- INPUT MATERIAL -

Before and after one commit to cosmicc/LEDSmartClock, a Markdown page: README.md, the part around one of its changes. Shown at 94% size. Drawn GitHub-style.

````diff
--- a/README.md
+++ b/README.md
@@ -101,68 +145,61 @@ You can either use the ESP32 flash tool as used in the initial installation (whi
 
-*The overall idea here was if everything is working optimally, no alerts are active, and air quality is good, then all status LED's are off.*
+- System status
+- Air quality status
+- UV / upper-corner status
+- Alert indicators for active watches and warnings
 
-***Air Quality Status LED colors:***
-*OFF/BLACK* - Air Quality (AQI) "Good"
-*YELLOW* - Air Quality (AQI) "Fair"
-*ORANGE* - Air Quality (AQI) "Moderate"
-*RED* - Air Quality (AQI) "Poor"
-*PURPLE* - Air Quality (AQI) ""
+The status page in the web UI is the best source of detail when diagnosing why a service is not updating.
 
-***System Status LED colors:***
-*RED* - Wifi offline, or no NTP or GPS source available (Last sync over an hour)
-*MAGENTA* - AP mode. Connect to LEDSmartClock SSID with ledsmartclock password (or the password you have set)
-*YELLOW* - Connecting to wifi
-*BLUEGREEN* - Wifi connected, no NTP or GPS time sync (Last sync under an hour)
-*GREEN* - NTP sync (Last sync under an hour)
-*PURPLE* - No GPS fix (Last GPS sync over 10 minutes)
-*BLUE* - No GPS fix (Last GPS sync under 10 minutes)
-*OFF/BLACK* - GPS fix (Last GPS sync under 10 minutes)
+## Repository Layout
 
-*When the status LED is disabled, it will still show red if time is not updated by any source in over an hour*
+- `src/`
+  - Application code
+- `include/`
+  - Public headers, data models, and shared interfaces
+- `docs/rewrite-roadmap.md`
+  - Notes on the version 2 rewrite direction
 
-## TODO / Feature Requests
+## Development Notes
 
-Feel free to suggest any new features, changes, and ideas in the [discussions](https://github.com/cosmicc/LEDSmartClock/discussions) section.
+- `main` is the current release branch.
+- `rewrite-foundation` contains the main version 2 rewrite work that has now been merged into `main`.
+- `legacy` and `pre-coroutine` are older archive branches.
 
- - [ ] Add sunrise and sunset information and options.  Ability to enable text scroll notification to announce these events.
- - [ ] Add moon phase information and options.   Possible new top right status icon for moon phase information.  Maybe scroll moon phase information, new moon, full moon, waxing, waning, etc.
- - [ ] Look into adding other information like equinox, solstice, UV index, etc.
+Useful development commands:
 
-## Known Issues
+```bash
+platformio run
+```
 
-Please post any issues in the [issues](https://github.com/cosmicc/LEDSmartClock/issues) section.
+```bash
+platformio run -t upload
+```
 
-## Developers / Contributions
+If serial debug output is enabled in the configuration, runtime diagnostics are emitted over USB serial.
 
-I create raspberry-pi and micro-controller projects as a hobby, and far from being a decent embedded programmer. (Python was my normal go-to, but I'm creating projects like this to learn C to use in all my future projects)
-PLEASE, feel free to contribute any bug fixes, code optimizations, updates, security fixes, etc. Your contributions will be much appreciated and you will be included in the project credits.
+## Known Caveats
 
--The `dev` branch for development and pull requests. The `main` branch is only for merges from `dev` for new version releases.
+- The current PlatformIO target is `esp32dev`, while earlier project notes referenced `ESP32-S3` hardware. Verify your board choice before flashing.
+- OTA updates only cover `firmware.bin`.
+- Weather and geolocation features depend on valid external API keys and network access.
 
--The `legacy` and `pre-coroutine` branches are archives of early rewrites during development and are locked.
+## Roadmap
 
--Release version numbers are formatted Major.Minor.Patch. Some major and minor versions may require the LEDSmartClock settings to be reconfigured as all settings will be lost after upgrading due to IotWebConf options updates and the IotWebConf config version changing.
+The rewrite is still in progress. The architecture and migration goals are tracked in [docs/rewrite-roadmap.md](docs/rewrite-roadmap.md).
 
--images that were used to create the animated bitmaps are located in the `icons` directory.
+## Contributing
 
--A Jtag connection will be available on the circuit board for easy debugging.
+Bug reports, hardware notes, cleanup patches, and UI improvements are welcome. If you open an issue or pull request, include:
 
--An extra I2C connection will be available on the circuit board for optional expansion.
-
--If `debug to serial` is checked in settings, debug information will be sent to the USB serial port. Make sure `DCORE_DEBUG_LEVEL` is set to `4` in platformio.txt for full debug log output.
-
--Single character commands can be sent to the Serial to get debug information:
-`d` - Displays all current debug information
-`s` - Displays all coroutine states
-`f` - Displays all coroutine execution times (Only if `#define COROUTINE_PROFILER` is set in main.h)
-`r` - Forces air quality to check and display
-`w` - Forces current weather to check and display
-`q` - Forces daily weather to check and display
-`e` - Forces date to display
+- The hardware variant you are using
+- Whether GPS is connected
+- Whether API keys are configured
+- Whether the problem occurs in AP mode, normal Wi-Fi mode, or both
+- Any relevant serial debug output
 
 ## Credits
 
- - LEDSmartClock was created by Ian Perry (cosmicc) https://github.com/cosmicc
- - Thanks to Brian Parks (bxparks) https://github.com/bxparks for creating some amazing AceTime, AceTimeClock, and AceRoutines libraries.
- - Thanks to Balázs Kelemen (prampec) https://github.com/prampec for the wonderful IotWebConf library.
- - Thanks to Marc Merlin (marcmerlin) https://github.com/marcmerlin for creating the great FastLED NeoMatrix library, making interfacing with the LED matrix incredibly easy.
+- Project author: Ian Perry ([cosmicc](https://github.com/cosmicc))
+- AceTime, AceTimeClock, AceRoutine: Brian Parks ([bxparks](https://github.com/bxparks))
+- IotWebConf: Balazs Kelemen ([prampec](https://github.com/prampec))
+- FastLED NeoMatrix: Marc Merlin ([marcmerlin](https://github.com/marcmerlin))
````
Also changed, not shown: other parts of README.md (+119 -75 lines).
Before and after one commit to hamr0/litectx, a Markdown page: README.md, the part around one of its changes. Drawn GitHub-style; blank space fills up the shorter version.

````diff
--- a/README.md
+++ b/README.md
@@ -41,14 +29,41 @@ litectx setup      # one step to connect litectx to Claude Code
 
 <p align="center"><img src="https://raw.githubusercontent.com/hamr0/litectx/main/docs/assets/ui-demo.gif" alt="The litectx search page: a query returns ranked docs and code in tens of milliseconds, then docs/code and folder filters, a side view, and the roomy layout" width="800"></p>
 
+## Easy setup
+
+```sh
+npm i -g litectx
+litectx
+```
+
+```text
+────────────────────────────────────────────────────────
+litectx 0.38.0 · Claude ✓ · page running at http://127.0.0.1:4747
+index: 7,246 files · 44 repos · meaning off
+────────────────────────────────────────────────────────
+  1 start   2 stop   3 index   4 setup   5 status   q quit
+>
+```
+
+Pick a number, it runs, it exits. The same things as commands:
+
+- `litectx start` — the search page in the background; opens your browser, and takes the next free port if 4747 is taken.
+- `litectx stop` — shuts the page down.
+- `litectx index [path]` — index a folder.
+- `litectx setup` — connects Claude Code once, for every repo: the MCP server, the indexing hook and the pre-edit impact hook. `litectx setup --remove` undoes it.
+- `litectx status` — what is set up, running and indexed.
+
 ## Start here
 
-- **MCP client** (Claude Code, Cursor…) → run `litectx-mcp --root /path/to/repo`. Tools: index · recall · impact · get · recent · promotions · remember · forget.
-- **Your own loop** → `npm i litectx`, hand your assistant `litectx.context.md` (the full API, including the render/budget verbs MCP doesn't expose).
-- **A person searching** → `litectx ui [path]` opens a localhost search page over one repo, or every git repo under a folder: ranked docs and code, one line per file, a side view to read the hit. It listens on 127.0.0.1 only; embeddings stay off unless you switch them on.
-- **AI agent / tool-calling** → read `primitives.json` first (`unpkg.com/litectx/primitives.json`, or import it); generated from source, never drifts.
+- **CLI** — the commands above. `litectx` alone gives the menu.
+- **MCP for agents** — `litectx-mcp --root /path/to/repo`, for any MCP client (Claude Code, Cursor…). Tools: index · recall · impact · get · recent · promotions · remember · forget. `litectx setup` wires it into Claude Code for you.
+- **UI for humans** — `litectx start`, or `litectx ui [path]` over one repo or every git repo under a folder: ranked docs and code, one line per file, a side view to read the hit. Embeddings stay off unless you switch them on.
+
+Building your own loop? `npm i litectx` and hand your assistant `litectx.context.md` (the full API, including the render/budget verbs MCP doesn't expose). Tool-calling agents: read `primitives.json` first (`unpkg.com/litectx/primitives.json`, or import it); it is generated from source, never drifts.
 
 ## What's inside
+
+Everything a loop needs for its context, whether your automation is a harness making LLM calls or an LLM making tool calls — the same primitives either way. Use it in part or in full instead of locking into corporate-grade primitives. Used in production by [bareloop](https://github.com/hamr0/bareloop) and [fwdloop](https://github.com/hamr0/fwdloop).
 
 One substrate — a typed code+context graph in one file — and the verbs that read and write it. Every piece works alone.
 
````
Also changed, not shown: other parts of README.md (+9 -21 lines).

- WHAT IS BEING ASKED -
The answer must consist of every line from the entries that holds the string "cosmicc".

- ANSWER SPACE -
Before and after one commit to cosmicc/LEDSmartClock, a Markdown page: README.md, the part around one of its changes. Shown at 94% size. Drawn GitHub-style.
-Feel free to suggest any new features, changes, and ideas in the [discussions](https://github.com/cosmicc/LEDSmartClock/discussions) section.
-Please post any issues in the [issues](https://github.com/cosmicc/LEDSmartClock/issues) section.
- - LEDSmartClock was created by Ian Perry (cosmicc) https://github.com/cosmicc
+- Project author: Ian Perry ([cosmicc](https://github.com/cosmicc))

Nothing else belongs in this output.